Anthony Kinkel tapped as new president for Motlow State Pending Board vote Wednesday
Anthony G. Kinkel, current president of Wichita Area Technical College in Kansas, has been recommended by Tennessee Board of Regents Chancellor John Morgan as the next president to lead Motlow State Community College.
The recommendation will go before the Board during a special called meeting on Wednesday, May 27, at 9:30 a.m. CDT in the TBR System Office in Nashville. The Board will also hear recommendations for new leaders at two other community colleges and the Tennessee Colleges of Applied Technology at Covington and Ripley.
Kinkel has 30 years of service in public education, including 11 years as a president in higher education. His public service extends beyond education, having been elected six times to the Minnesota House of Representatives and twice to the Minnesota Senate.
His variety of experience, including leadership at several community colleges and at the system level, will make him an effective leader for Motlow, according to Morgan.
“Dr. Kinkel is a leader with a commitment to service, to helping students reach their potential, and to understanding the workforce and education needs of the communities he serves,” said Morgan. “In addition to his previous work as a college president, he will bring teaching, administrative and policy making experience to the role, a distinguishing combination. We expect him to carry on the momentum of the campus and continue its progress in the Drive to 55 for Tennessee.”
Kinkel was chosen to lead Wichita Area Technical College, one of the largest two-year colleges in the Kansas Board of Regents System, in December 2010. During his tenure, enrollment has grown 15 percent, the college’s National Center for Aviation Training was selected by the National Association of Manufacturing to develop the national standards in aviation curriculum, the number of students earning a credential doubled, and job placement increased each year.

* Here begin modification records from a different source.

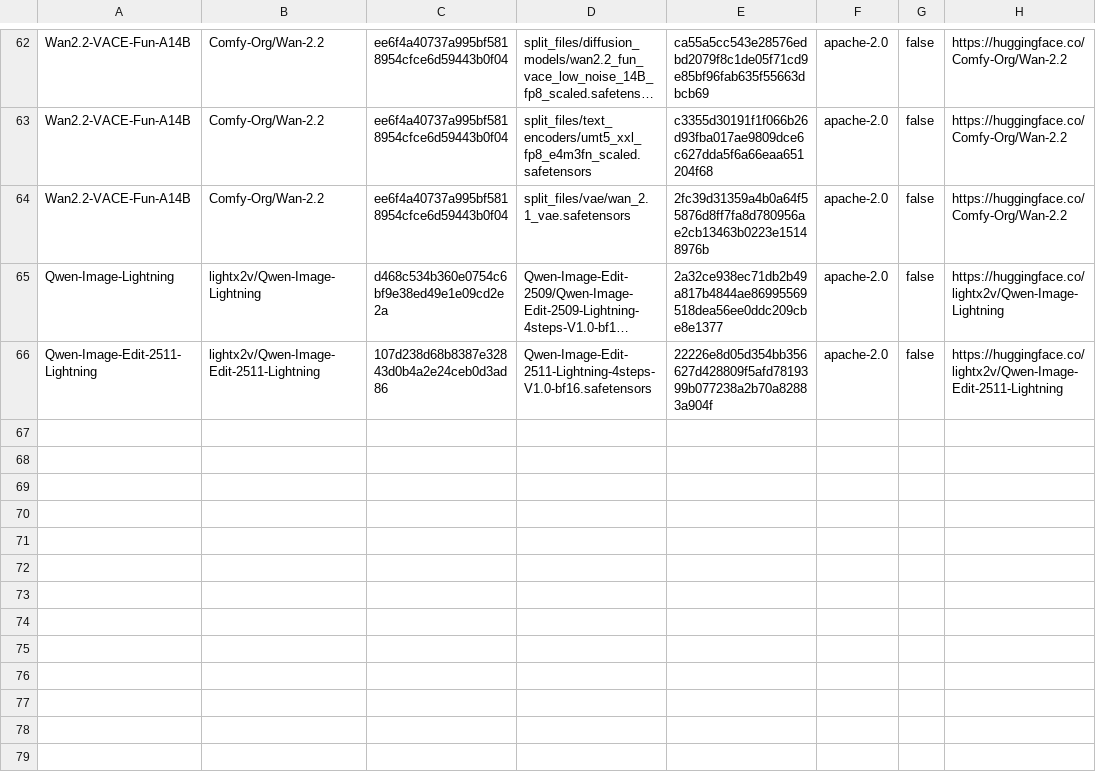
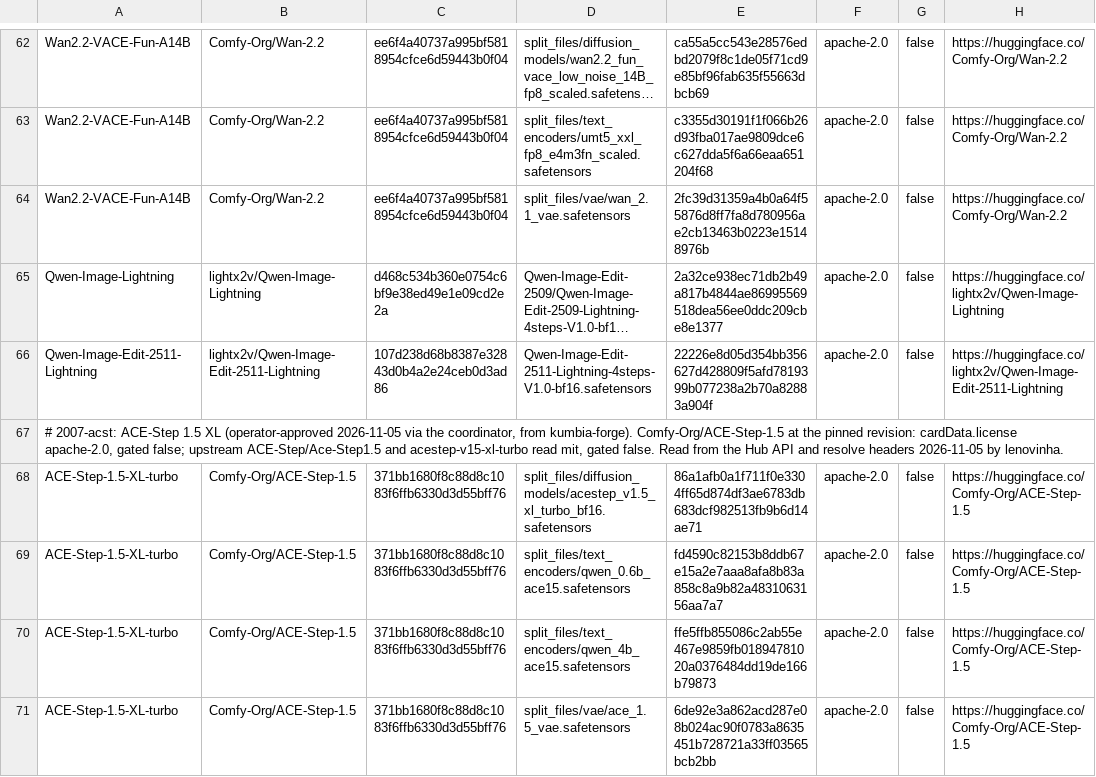
Before and after one commit to 8007342/tillandsias, a TSV file: images/models/licence-register.tsv, drawn as a sheet; only a part is shown, gaps mark what is left out; long unchanged cells end in …; the diff names each change by its address in the sheet, - before the commit and + after, or states it on an @@ line.

```diff
--- a/images/models/licence-register.tsv
+++ b/images/models/licence-register.tsv
+row 67: # 2007-acst: ACE-Step 1.5 XL (operator-approved 2026-11-05 via the coordinator, from kumbia-forge). Comfy-Org/ACE-Step-1.5 at the pinned revision: cardData.license apache-2.0, gated false; upstream ACE-Step/Ace-Step1.5 and acestep-v15-xl-turbo read mit, gated false. Read from the Hub API and resolve headers 2026-11-05 by lenovinha.
+row 68: ACE-Step-1.5-XL-turbo | Comfy-Org/ACE-Step-1.5 | 371bb1680f8c88d8c1083f6ffb6330d3d55bff76 | split_files/diffusion_models/acestep_v1.5_xl_turbo_bf16.safetensors | 86a1afb0a1f711f0e3304ff65d874df3ae6783db683dcf982513fb9b6d14ae71 | apache-2.0 | false | https://huggingface.co/Comfy-Org/ACE-Step-1.5
+row 69: ACE-Step-1.5-XL-turbo | Comfy-Org/ACE-Step-1.5 | 371bb1680f8c88d8c1083f6ffb6330d3d55bff76 | split_files/text_encoders/qwen_0.6b_ace15.safetensors | fd4590c82153b8ddb67e15a2e7aaa8afa8b83a858c8a9b82a4831063156aa7a7 | apache-2.0 | false | https://huggingface.co/Comfy-Org/ACE-Step-1.5
+row 70: ACE-Step-1.5-XL-turbo | Comfy-Org/ACE-Step-1.5 | 371bb1680f8c88d8c1083f6ffb6330d3d55bff76 | split_files/text_encoders/qwen_4b_ace15.safetensors | ffe5ffb855086c2ab55e467e9859fb01894781020a0376484dd19de166b79873 | apache-2.0 | false | https://huggingface.co/Comfy-Org/ACE-Step-1.5
+row 71: ACE-Step-1.5-XL-turbo | Comfy-Org/ACE-Step-1.5 | 371bb1680f8c88d8c1083f6ffb6330d3d55bff76 | split_files/vae/ace_1.5_vae.safetensors | 6de92e3a862acd287e08b024ac90f0783a8635451b728721a33ff03565bcb2bb | apache-2.0 | false | https://huggingface.co/Comfy-Org/ACE-Step-1.5
```
Also changed, not shown: images/imagegen-studio/node-classes.tsv, images/imagegen/models.tsv, 2 other files.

Before moving to Kansas, Kinkel served as president of Pikes Peak Community College in Colorado, where he was named President of the Year by the Colorado Community College Student Association, nominated as Business Person of the Year by the Colorado Springs Chamber of Commerce, and selected as Innovator of the Year by the University of Colorado at Colorado Springs Center for Limited Government. While he led the campus, retention rates for underrepresented minority students grew 20 percent.
Kinkel served as chancellor at the University of Arkansas Community College at Batesville from 2004 to 2007 after leading Maryland’s community colleges as state director for the Maryland Association of Community Colleges. He was also the dean of general education at Northwest Technical College and previously taught political science at Central Lakes Community College in Minnesota.
Kinkel’s early career was in public service, having been elected at age 24 to the Minnesota House of Representatives, where he served 12 years. He was elected to the Minnesota Senate from 1999-2002. He is married to Melva Kinkel, and they have two sons, Bret, 28, and Kellen, 14.
His complete application materials are available at http://tinyurl.com/AGKinkel.
Motlow State’s current president, MaryLou Apple, previously announced her plan to retire on June 30 after leading the college for nine years. Kinkel will begin work at Motlow on August 1.
Motlow State Community College is a public, multi-campus college offering associate degrees, certificates and flexible learning pathways. The main campus is located in Moore County with learning centers in Fayetteville, McMinnville and Smyrna, a teaching site in Sparta and a partnership in Shelbyville at the Middle Tennessee Education Center. It is a member of Tennessee’s Community Colleges.
The May 27 meeting is open to the public and the press. Dial-in access will be available. Those wishing to attend or participate should contact Sonja Mason at firstname.lastname@example.org or 615-366-3927 before 4:30 p.m. CDT May 26 so building security clearance or phone access can be arranged. Anyone with a disability who wishes to participate should use the same contact to request services needed to facilitate attendance. Contact may be made in person, by writing, by e-mail, by telephone or otherwise.
The College System of Tennessee is the state’s largest public higher education system, with 13 community colleges, 27 colleges of applied technology and the online TN eCampus serving approximately 100,000 students. The system is governed by the Tennessee Board of Regents.